# What you are asked to do
All entries below are to be set down again exactly as given.

# Dataset records
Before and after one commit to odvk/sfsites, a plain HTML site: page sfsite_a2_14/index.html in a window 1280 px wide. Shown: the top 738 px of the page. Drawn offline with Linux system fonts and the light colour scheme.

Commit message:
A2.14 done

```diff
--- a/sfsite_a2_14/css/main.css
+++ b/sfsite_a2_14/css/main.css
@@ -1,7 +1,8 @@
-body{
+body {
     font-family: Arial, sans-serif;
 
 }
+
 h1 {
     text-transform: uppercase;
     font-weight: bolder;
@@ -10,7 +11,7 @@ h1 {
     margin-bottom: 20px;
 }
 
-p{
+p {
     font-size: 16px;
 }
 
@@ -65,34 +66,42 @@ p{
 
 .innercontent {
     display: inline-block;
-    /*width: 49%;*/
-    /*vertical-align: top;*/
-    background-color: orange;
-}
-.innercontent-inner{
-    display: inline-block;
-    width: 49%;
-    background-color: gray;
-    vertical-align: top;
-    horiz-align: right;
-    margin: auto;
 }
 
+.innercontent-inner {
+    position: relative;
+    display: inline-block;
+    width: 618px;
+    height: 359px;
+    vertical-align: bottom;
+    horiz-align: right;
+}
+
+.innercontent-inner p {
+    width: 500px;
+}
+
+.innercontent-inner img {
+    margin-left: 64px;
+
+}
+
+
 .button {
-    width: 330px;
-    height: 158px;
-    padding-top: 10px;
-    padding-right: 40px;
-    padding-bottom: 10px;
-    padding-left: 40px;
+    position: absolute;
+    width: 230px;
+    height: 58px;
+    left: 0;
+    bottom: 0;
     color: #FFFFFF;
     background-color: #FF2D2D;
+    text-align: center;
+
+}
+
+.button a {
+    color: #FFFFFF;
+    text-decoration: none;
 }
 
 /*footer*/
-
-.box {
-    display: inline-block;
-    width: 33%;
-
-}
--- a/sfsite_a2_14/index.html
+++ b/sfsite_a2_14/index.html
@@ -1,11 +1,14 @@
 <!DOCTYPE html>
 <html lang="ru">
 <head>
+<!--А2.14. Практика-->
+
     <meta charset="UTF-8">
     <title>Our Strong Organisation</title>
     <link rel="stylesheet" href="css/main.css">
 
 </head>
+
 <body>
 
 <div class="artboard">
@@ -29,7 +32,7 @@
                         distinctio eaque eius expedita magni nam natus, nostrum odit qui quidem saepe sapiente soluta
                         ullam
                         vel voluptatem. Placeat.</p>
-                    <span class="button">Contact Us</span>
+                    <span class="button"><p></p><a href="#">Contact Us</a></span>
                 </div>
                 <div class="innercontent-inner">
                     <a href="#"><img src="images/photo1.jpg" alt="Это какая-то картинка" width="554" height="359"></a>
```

# Task answer
Before and after one commit to odvk/sfsites, a plain HTML site: page sfsite_a2_14/index.html in a window 1280 px wide. Shown: the top 738 px of the page. Drawn offline with Linux system fonts and the light colour scheme.

Commit message:
A2.14 done

```diff
--- a/sfsite_a2_14/css/main.css
+++ b/sfsite_a2_14/css/main.css
@@ -1,7 +1,8 @@
-body{
+body {
     font-family: Arial, sans-serif;
 
 }
+
 h1 {
     text-transform: uppercase;
     font-weight: bolder;
@@ -10,7 +11,7 @@ h1 {
     margin-bottom: 20px;
 }
 
-p{
+p {
     font-size: 16px;
 }
 
@@ -65,34 +66,42 @@ p{
 
 .innercontent {
     display: inline-block;
-    /*width: 49%;*/
-    /*vertical-align: top;*/
-    background-color: orange;
-}
-.innercontent-inner{
-    display: inline-block;
-    width: 49%;
-    background-color: gray;
-    vertical-align: top;
-    horiz-align: right;
-    margin: auto;
 }
 
+.innercontent-inner {
+    position: relative;
+    display: inline-block;
+    width: 618px;
+    height: 359px;
+    vertical-align: bottom;
+    horiz-align: right;
+}
+
+.innercontent-inner p {
+    width: 500px;
+}
+
+.innercontent-inner img {
+    margin-left: 64px;
+
+}
+
+
 .button {
-    width: 330px;
-    height: 158px;
-    padding-top: 10px;
-    padding-right: 40px;
-    padding-bottom: 10px;
-    padding-left: 40px;
+    position: absolute;
+    width: 230px;
+    height: 58px;
+    left: 0;
+    bottom: 0;
     color: #FFFFFF;
     background-color: #FF2D2D;
+    text-align: center;
+
+}
+
+.button a {
+    color: #FFFFFF;
+    text-decoration: none;
 }
 
 /*footer*/
-
-.box {
-    display: inline-block;
-    width: 33%;
-
-}
--- a/sfsite_a2_14/index.html
+++ b/sfsite_a2_14/index.html
@@ -1,11 +1,14 @@
 <!DOCTYPE html>
 <html lang="ru">
 <head>
+<!--А2.14. Практика-->
+
     <meta charset="UTF-8">
     <title>Our Strong Organisation</title>
     <link rel="stylesheet" href="css/main.css">
 
 </head>
+
 <body>
 
 <div class="artboard">
@@ -29,7 +32,7 @@
                         distinctio eaque eius expedita magni nam natus, nostrum odit qui quidem saepe sapiente soluta
                         ullam
                         vel voluptatem. Placeat.</p>
-                    <span class="button">Contact Us</span>
+                    <span class="button"><p></p><a href="#">Contact Us</a></span>
                 </div>
                 <div class="innercontent-inner">
                     <a href="#"><img src="images/photo1.jpg" alt="Это какая-то картинка" width="554" height="359"></a>
```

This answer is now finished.